SHARE

by Chris Tobin

Temuka woman Sue Conway died last year but she has left a legacy for her town that could be life-saving.

When Mrs Conway’s mother Mavis Mawhinney died suddenly she found a Life Tube in her fridge. These are are small containers which have information on a person who their doctor is, what type of medication they were taking, next of kin and even information for funeral arrangements and the music to be played.

“Three months after Mavis died, Sue became unwell,” her friend Sandy McLachlan, the activities co-ordinator at Wallingford Home in Temuka, said.

“But she had decided to gift 2000 Life Tubes to the Temuka community. She ordered them and within four weeks of getting sick she passed away before the Life Tubes arrived.”
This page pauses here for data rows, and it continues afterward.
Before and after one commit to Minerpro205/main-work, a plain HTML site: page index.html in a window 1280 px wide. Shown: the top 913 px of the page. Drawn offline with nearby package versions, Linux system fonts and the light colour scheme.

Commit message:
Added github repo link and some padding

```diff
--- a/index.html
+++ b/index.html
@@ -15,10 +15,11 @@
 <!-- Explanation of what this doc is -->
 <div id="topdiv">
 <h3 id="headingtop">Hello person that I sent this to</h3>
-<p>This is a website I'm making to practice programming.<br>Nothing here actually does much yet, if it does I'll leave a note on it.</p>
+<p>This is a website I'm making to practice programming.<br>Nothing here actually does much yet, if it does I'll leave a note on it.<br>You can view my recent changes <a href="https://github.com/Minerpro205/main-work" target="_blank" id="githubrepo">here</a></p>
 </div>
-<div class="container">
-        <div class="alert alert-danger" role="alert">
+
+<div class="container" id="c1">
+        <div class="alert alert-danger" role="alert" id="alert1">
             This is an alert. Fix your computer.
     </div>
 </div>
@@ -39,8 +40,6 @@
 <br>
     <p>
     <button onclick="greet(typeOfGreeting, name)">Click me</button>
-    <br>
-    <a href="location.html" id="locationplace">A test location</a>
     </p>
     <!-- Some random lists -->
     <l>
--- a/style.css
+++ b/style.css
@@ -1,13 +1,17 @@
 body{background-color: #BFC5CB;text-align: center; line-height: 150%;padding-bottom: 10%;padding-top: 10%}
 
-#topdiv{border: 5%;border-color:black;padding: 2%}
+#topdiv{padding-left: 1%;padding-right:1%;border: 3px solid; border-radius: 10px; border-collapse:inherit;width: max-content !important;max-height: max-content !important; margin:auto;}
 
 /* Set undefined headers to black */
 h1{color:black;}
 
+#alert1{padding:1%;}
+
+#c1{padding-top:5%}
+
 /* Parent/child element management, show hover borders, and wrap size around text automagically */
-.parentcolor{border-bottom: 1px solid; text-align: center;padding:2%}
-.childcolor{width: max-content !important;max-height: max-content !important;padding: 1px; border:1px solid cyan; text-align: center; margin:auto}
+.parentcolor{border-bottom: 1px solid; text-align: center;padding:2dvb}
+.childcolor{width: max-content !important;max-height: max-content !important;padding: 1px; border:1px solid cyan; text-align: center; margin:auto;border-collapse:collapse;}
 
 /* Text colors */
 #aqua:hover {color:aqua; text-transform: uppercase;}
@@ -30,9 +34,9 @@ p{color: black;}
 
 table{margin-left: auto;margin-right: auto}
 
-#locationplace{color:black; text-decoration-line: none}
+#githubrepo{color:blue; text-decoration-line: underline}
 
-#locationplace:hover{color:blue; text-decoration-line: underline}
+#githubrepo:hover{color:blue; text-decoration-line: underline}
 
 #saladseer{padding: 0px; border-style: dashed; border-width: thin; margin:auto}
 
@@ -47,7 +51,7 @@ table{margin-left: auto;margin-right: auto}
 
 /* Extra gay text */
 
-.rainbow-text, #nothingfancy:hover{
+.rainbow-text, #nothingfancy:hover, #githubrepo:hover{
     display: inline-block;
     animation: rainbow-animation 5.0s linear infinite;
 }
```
Before her health deteriorated, Mrs Conway had asked Mrs McLachlan if she would help with the Life Tubes and asked for a special note from her to be included in them.

Vital…Sandy McLachlan says Life Tubes can be a huge help for paramedics. PHOTO: CHRIS TOBIN

Mrs McLachlan said the Life Tubes were hugely helpful for ambulance personnel when they arrived at a home where someone was alone and had been taken ill. The paramedics could look at the fridge and if there was a Life Tube sticker on it, they know vital information could be accessed.

“I’m ex-ambulance; for someone like a diabetic it can be life-saving,” Mrs McLachlan said.

“It’s a living document as well, so it can be updated.”

Once she took delivery of the 2000 Life Tubes, Mrs McLachlan arranged for residents at Wallingford to open 1000 containers and slip Sue Conway’s note inside.

“They got a lot of pleasure out of doing it.”

Community organisations assisted with the other 1000 and now the Life Tubes have been distributed around the town.

“Sue would be stoked. The ironic thing was she passed away at home and didn’t have a Life Tube herself but we had a lot of information that had been written down,” Mrs McLachlan said.

Big win . . . Hospice South Canterbury general manager Peter O’Neill and raffle winner Sue Conway with her $10,000 cheque.

Sue Conway featured in the pages of The Courier last April after she won a $10,000 raffle as part of Rock and Hop.

“Every time I buy a raffle ticket, it’s a donation, so to win such a big prize was fantastic,” she said.

Just over a month later she died.